### Instructions for the task
Every line below that includes the word "behavior" needs to be copied.

[Difference listings]
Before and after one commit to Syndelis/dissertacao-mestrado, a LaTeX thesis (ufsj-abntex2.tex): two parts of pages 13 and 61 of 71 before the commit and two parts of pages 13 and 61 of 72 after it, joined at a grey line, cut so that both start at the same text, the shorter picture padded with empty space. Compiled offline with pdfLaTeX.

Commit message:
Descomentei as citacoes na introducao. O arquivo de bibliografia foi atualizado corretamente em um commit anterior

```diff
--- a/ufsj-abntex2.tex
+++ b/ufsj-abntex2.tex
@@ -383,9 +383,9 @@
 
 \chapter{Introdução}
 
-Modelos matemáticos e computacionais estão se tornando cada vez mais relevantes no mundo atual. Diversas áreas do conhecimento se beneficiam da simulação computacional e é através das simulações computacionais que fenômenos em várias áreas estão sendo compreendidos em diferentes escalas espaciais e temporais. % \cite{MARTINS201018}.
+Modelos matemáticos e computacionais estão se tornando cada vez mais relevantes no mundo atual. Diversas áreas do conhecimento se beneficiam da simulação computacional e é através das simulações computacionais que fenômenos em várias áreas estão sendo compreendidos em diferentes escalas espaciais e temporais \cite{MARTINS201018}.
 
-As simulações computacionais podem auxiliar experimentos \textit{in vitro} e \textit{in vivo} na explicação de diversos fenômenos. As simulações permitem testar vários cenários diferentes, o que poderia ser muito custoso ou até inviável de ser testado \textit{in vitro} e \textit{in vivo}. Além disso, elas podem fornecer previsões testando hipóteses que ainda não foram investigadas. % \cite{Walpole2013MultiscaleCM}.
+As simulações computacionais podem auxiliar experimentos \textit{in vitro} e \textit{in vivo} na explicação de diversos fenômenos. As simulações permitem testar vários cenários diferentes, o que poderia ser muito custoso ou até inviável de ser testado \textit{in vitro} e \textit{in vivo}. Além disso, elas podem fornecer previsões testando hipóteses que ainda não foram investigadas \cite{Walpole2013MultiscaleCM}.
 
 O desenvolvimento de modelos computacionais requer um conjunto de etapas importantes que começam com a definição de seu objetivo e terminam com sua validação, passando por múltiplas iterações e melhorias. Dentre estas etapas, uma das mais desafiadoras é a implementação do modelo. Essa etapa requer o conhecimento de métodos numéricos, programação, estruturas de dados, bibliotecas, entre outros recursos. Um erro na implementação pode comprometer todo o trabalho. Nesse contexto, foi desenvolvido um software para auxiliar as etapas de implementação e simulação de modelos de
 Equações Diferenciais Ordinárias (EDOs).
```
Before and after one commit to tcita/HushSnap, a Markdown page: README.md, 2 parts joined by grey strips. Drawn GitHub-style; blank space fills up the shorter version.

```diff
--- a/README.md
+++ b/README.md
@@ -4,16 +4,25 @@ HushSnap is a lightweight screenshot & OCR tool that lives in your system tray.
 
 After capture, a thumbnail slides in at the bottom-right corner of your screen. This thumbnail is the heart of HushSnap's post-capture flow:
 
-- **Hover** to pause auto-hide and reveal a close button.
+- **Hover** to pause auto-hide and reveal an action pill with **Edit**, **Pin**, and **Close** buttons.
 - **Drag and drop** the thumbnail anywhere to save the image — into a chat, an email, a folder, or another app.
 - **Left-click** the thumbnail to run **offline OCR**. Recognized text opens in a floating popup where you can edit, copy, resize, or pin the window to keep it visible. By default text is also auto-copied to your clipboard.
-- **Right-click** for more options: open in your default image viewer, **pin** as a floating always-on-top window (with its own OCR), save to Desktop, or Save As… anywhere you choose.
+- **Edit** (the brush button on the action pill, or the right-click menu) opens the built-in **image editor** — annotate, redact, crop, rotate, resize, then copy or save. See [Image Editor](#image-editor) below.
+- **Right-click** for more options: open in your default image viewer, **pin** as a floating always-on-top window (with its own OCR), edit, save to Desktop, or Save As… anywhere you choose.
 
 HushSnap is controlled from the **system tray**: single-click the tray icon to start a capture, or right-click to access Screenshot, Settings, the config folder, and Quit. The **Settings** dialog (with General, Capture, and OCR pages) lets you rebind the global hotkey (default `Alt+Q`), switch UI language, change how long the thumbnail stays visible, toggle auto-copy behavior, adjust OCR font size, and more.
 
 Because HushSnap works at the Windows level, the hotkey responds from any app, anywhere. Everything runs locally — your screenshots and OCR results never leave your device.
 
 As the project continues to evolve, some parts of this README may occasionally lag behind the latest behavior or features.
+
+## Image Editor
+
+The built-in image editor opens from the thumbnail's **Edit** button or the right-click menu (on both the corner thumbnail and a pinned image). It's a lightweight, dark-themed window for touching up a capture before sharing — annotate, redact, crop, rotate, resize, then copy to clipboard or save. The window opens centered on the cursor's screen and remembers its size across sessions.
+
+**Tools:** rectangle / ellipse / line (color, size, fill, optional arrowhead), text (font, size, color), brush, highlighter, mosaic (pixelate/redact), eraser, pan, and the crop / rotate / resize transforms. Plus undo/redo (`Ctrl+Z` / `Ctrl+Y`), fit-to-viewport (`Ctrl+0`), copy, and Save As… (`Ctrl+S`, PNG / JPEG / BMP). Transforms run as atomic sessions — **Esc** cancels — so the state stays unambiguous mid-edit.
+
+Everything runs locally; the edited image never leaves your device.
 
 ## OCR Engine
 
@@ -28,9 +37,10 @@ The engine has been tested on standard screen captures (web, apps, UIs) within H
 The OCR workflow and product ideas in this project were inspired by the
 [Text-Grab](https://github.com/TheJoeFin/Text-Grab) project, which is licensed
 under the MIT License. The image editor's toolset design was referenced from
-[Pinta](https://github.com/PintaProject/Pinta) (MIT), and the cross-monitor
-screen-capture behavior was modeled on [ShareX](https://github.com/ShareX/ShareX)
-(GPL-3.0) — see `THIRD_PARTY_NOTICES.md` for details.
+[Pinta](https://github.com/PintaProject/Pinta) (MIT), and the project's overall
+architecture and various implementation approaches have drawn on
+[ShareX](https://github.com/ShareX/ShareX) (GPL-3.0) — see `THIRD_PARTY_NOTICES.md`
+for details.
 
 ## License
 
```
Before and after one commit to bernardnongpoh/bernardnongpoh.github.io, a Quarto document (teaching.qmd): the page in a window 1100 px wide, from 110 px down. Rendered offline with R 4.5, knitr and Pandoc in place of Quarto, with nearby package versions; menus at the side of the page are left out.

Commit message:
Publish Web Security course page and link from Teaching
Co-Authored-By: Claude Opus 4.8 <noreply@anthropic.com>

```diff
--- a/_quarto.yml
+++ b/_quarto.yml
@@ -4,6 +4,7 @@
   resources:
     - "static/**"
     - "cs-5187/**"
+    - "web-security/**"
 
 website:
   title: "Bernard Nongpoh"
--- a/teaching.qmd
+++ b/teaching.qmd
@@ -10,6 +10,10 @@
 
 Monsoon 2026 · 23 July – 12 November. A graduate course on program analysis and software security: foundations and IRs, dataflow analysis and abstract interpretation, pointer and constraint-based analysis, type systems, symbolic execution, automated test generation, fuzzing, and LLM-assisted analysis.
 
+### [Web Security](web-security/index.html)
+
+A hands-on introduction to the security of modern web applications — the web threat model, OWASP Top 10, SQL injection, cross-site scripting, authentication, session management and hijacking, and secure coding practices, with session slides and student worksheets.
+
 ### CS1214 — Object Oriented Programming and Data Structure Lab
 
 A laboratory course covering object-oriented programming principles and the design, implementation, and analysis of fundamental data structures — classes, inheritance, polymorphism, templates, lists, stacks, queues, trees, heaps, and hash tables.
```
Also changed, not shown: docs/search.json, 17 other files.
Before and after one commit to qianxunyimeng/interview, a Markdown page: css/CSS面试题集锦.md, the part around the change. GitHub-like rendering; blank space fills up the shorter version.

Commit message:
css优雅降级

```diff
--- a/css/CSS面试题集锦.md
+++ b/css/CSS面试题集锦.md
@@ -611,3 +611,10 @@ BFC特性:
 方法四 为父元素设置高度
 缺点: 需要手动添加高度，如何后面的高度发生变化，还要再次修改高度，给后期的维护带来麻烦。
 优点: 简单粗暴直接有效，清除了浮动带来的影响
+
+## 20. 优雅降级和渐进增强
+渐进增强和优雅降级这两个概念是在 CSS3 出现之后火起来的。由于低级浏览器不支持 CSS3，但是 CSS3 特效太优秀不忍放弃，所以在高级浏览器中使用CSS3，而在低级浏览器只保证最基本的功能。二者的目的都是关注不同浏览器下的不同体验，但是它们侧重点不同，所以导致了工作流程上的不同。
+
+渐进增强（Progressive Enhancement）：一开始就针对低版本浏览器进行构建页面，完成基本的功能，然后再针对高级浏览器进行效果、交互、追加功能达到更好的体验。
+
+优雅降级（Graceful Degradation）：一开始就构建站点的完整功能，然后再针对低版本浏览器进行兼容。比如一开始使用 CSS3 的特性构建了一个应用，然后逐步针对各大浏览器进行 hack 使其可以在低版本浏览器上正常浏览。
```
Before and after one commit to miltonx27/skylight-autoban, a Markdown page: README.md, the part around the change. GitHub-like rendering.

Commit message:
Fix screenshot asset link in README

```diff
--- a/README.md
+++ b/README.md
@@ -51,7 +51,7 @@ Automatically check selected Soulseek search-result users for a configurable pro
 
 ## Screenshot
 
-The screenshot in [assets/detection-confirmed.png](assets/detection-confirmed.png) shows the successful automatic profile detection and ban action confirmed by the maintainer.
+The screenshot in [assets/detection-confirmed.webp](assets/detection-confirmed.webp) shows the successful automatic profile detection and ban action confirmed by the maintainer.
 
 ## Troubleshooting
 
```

### Your response
 HushSnap is controlled from the **system tray**: single-click the tray icon to start a capture, or right-click to access Screenshot, Settings, the config folder, and Quit. The **Settings** dialog (with General, Capture, and OCR pages) lets you rebind the global hotkey (default `Alt+Q`), switch UI language, change how long the thumbnail stays visible, toggle auto-copy behavior, adjust OCR font size, and more.
 As the project continues to evolve, some parts of this README may occasionally lag behind the latest behavior or features.
-screen-capture behavior was modeled on [ShareX](https://github.com/ShareX/ShareX)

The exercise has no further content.